Prof RPA Janssen MD PhD is member of the...
Measurement properties of the OARSI core set of performance-based measures for hip osteoarthritis. A prospective cohort study on reliability, construct validity and responsiveness in 90 hip osteoarthritis patients.
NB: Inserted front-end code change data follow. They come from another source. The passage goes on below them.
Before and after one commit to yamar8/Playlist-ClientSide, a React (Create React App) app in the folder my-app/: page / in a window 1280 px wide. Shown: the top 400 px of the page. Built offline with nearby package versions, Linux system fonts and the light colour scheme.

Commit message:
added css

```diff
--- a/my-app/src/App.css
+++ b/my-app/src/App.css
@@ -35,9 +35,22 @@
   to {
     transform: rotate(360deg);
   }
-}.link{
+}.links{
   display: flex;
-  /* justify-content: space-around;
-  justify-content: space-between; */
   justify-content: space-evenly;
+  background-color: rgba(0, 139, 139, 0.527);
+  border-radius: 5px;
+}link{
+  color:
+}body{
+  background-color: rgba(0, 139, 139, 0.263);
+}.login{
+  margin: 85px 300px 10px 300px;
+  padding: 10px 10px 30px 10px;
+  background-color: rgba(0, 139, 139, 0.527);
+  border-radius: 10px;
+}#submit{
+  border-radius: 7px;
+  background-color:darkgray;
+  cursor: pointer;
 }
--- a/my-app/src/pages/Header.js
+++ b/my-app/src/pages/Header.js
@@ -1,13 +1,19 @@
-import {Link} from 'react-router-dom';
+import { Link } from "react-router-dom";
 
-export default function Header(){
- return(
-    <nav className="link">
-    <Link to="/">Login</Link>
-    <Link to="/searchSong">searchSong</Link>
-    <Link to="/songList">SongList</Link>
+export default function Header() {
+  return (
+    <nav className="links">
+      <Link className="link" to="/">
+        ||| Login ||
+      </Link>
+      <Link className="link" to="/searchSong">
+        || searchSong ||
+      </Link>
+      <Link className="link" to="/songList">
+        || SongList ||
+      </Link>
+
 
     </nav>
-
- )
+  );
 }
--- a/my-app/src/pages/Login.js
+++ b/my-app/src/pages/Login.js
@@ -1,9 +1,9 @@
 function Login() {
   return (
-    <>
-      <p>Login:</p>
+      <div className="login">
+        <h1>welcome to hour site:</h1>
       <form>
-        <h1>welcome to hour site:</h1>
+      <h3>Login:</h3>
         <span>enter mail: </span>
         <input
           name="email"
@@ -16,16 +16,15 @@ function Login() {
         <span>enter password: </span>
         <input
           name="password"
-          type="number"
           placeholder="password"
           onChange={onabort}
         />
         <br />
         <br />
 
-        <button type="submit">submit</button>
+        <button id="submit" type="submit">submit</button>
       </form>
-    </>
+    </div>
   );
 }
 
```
Background and purpose – Improvement of physical function is one of the main treatment goals in severe hip osteoarthritis (OA) patients. The Osteoarthritis Research Society International (OARSI) has identified a core set of performance-based tests to assess the construct physical function: 30-s chair stand test (30-s CST), 4×10-meter fast-paced walk test (40 m FPWT), and a stair-climb test. Despite this recommendation, available evidence on the measurement properties is limited. We evaluated the reliability, validity, and responsiveness of these performance-based measures in patients with hip OA scheduled for total hip arthroplasty (THA). Patients and methods – Baseline and 12-month follow-up measurements were prospectively obtained in 90 end-stage hip OA patients who underwent THA. As there is no gold standard for comparison, the hypothesis testing method was used for construct validity and responsiveness analysis. A test can be assumed valid if ≥75% of predefined hypotheses are confirmed. A subgroup (n = 30) underwent test-retest measurements for reliability analysis. The Oxford Hip Score, Hip injury and Osteoarthritis Outcome Score-Physical Function Short Form, pain during activity score, and muscle strength were used as comparator instruments. Results – Test-retest reliability was appropriate; intraclass correlation coefficient values exceeded 0.70 for all 3 tests. None of the performance-based measures reached 75% hypothesis confirmation for the construct validity or responsiveness analysis. Interpretation – The performance-based tests have good reliability in the assessment of physical function. Construct validity and responsiveness, using patient-reported measures and muscle strength as comparator instruments, could not be confirmed. Therefore, our findings do not justify their use for clinical practice.